MATERIAL SHOWN START

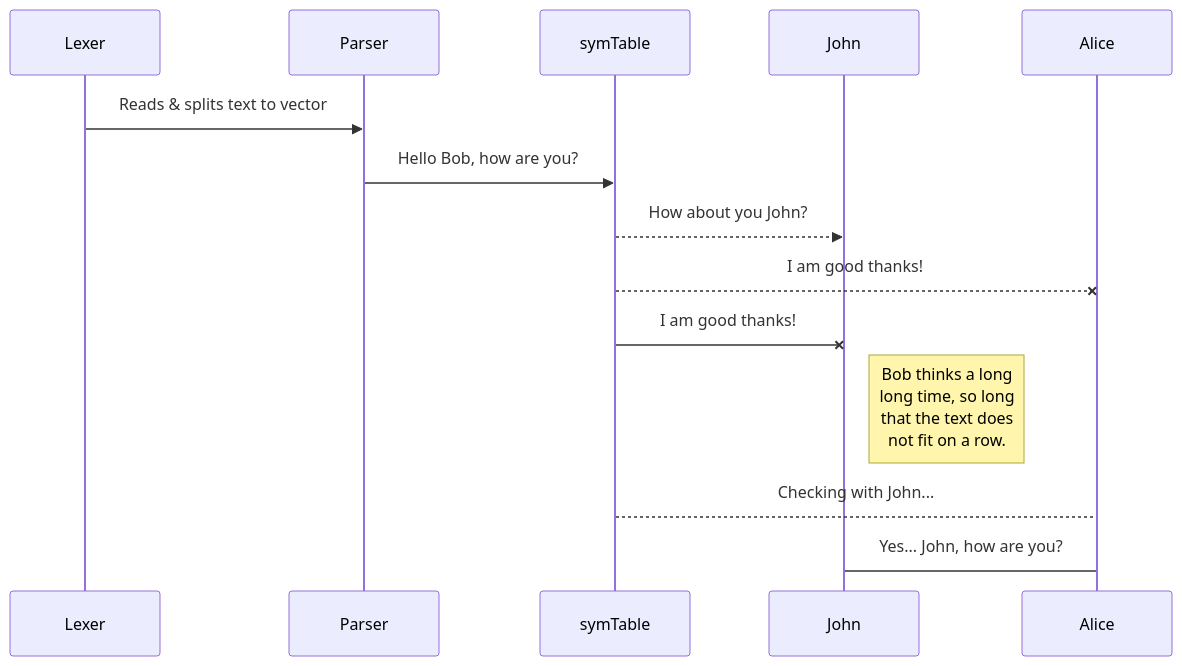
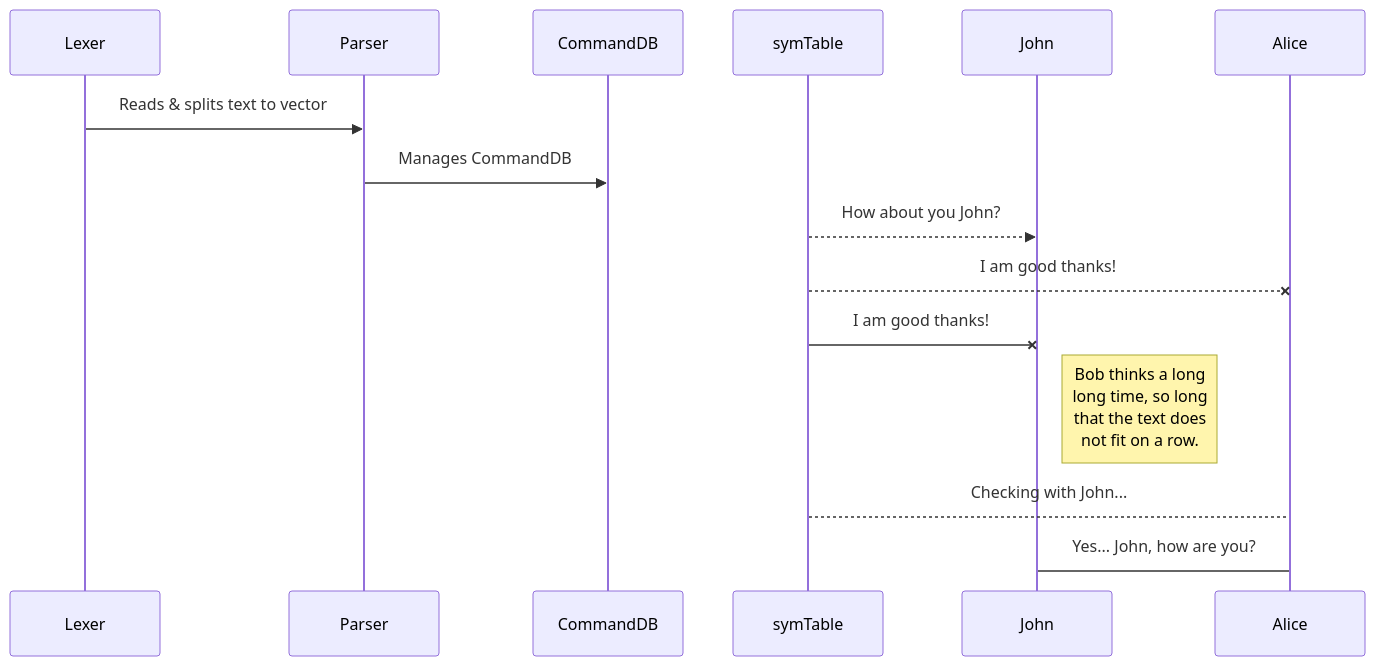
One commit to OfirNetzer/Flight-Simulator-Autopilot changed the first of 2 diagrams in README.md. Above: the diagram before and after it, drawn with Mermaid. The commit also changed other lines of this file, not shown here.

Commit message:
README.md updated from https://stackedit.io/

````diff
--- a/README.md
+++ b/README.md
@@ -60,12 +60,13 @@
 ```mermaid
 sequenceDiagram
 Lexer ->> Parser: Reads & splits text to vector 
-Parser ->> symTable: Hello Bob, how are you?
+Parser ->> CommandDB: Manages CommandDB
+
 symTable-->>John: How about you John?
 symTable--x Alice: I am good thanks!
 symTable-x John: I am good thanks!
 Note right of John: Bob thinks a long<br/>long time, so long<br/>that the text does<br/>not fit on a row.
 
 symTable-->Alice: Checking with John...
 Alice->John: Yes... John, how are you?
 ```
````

MATERIAL SHOWN END
MATERIAL SHOWN START

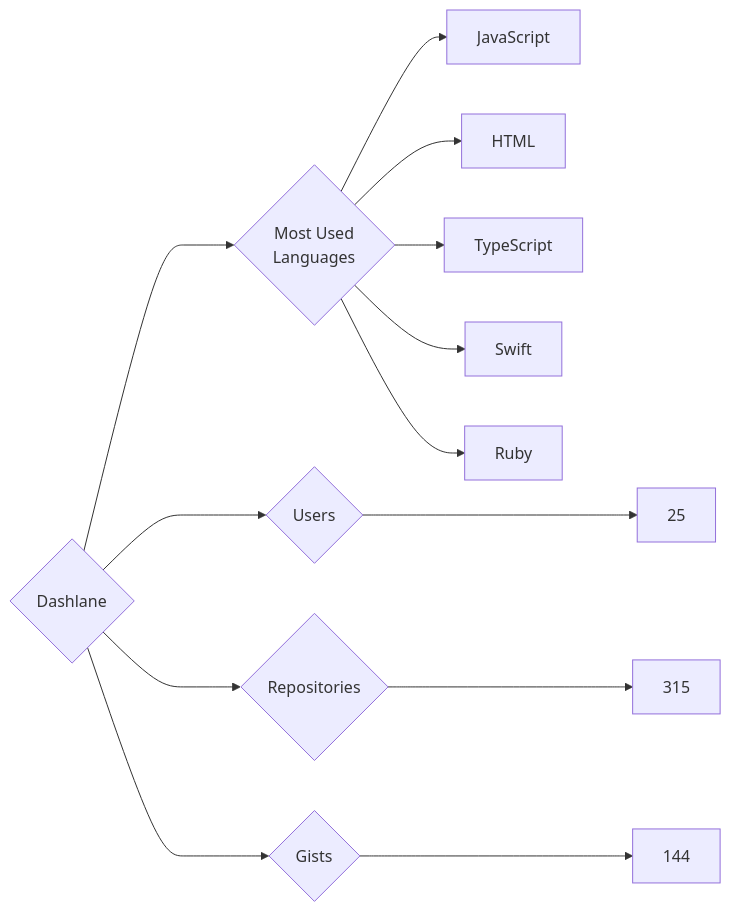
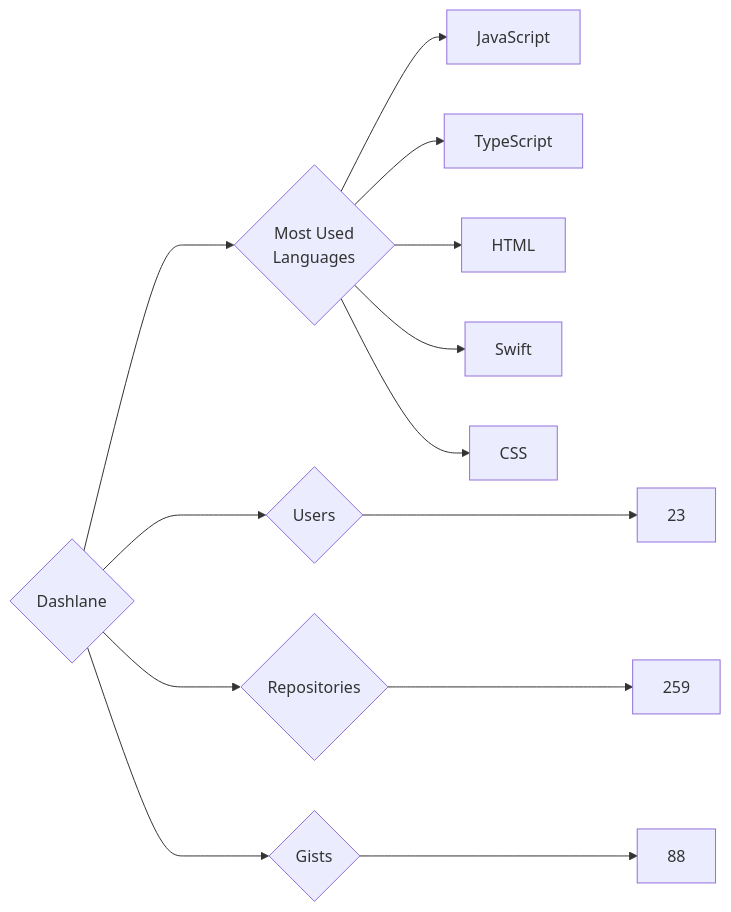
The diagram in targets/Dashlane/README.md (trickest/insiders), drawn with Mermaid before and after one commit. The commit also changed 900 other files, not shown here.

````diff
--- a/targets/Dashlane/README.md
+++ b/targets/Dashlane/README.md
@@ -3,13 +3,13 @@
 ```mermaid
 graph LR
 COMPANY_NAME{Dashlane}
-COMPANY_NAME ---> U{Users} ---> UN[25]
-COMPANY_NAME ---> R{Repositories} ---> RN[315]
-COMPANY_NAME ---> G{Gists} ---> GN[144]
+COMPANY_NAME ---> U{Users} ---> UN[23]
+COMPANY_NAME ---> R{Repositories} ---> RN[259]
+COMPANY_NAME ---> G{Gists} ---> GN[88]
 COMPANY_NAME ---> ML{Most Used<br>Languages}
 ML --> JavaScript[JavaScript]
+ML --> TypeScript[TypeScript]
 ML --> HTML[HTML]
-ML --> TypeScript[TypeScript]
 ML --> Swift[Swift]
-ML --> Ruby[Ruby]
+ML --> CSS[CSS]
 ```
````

MATERIAL SHOWN END
MATERIAL SHOWN START

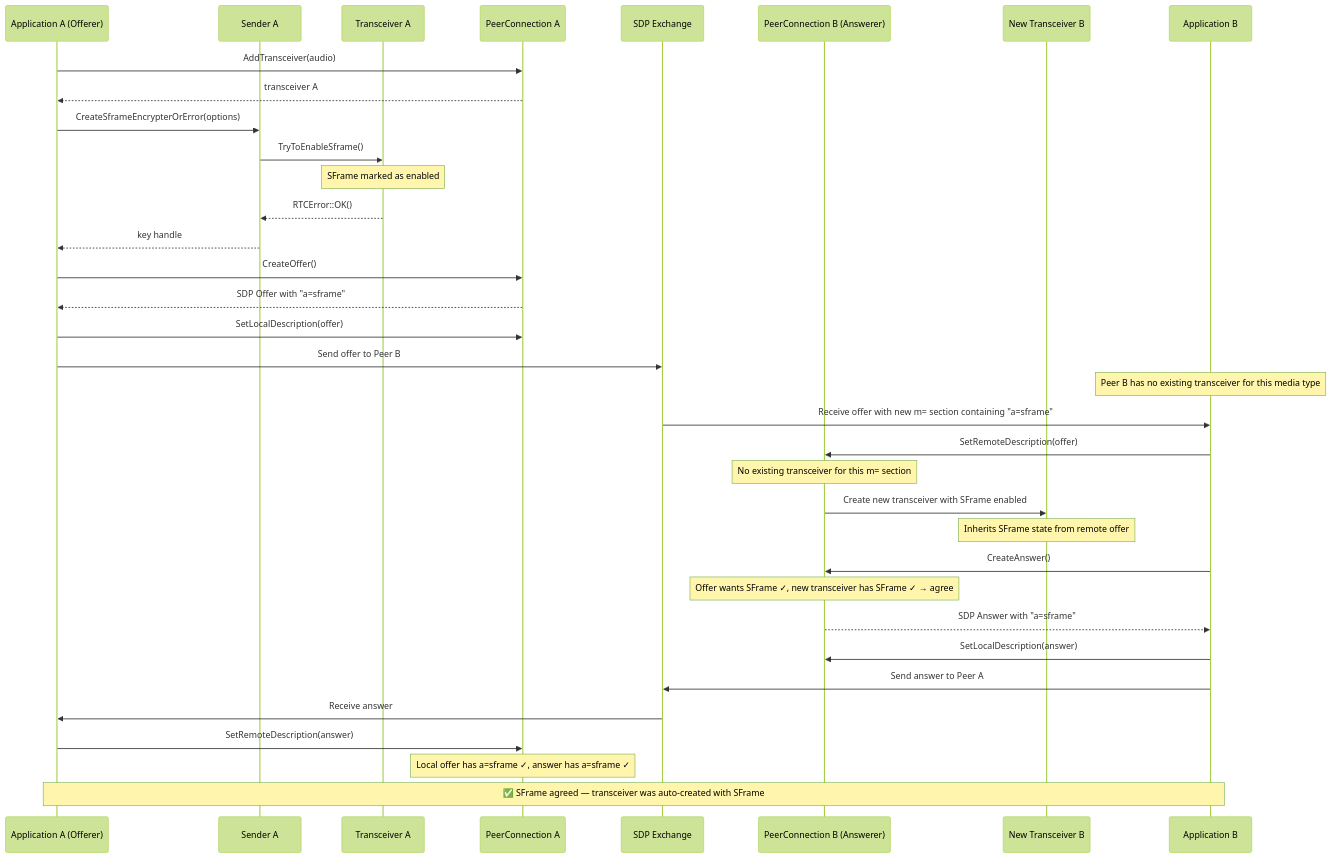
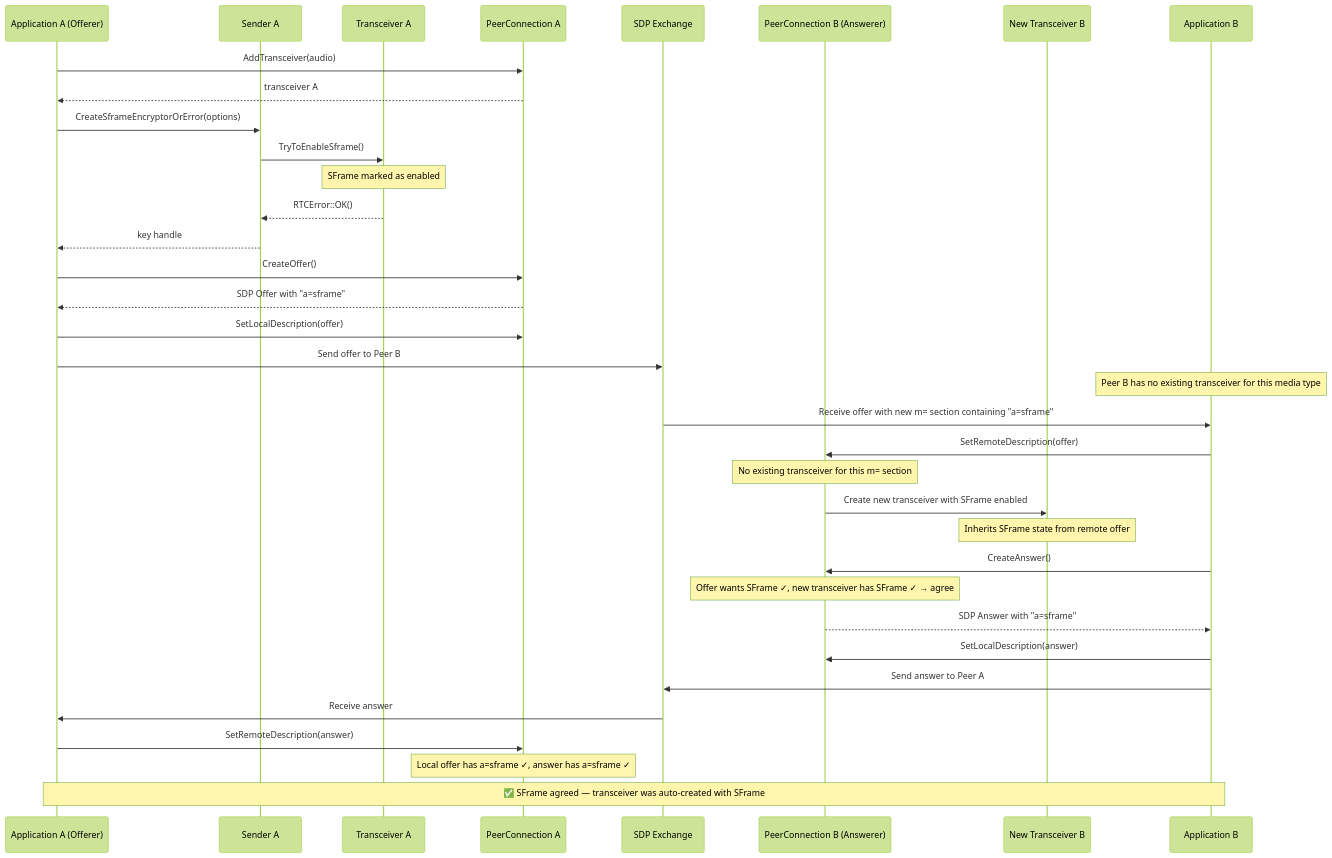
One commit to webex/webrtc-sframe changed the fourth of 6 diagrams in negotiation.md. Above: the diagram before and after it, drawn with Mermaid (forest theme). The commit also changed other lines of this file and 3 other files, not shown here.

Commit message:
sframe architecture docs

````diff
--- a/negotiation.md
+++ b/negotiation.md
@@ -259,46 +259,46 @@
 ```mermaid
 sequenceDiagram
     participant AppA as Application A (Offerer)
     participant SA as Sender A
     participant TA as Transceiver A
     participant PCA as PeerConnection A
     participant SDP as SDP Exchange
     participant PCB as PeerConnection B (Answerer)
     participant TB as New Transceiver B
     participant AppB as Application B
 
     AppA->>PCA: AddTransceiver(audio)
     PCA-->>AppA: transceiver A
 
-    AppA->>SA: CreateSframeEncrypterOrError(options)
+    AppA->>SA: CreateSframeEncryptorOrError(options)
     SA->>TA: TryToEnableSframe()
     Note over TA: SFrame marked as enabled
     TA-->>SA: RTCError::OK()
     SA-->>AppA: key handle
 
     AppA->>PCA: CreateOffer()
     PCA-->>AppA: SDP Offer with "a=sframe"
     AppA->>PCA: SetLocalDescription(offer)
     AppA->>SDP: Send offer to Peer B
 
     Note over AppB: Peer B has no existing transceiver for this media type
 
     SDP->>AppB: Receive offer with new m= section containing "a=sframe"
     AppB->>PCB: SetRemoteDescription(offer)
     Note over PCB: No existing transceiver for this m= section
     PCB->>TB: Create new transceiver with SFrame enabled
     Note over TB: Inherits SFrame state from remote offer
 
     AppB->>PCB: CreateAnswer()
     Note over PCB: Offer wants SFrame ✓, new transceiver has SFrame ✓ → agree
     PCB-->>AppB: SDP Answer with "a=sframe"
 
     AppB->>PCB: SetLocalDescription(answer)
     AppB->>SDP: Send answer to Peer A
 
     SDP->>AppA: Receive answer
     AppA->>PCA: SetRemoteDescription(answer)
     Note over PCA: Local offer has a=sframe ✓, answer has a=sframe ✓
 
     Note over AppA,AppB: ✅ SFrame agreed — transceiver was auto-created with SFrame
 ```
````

MATERIAL SHOWN END

WHAT THE TASK ASKS =
From the records above, copy each line where the word "Dashlane" can be found.

EXERCISE ANSWER =
The diagram in targets/Dashlane/README.md (trickest/insiders), drawn with Mermaid before and after one commit. The commit also changed 900 other files, not shown here.
--- a/targets/Dashlane/README.md
+++ b/targets/Dashlane/README.md
 COMPANY_NAME{Dashlane}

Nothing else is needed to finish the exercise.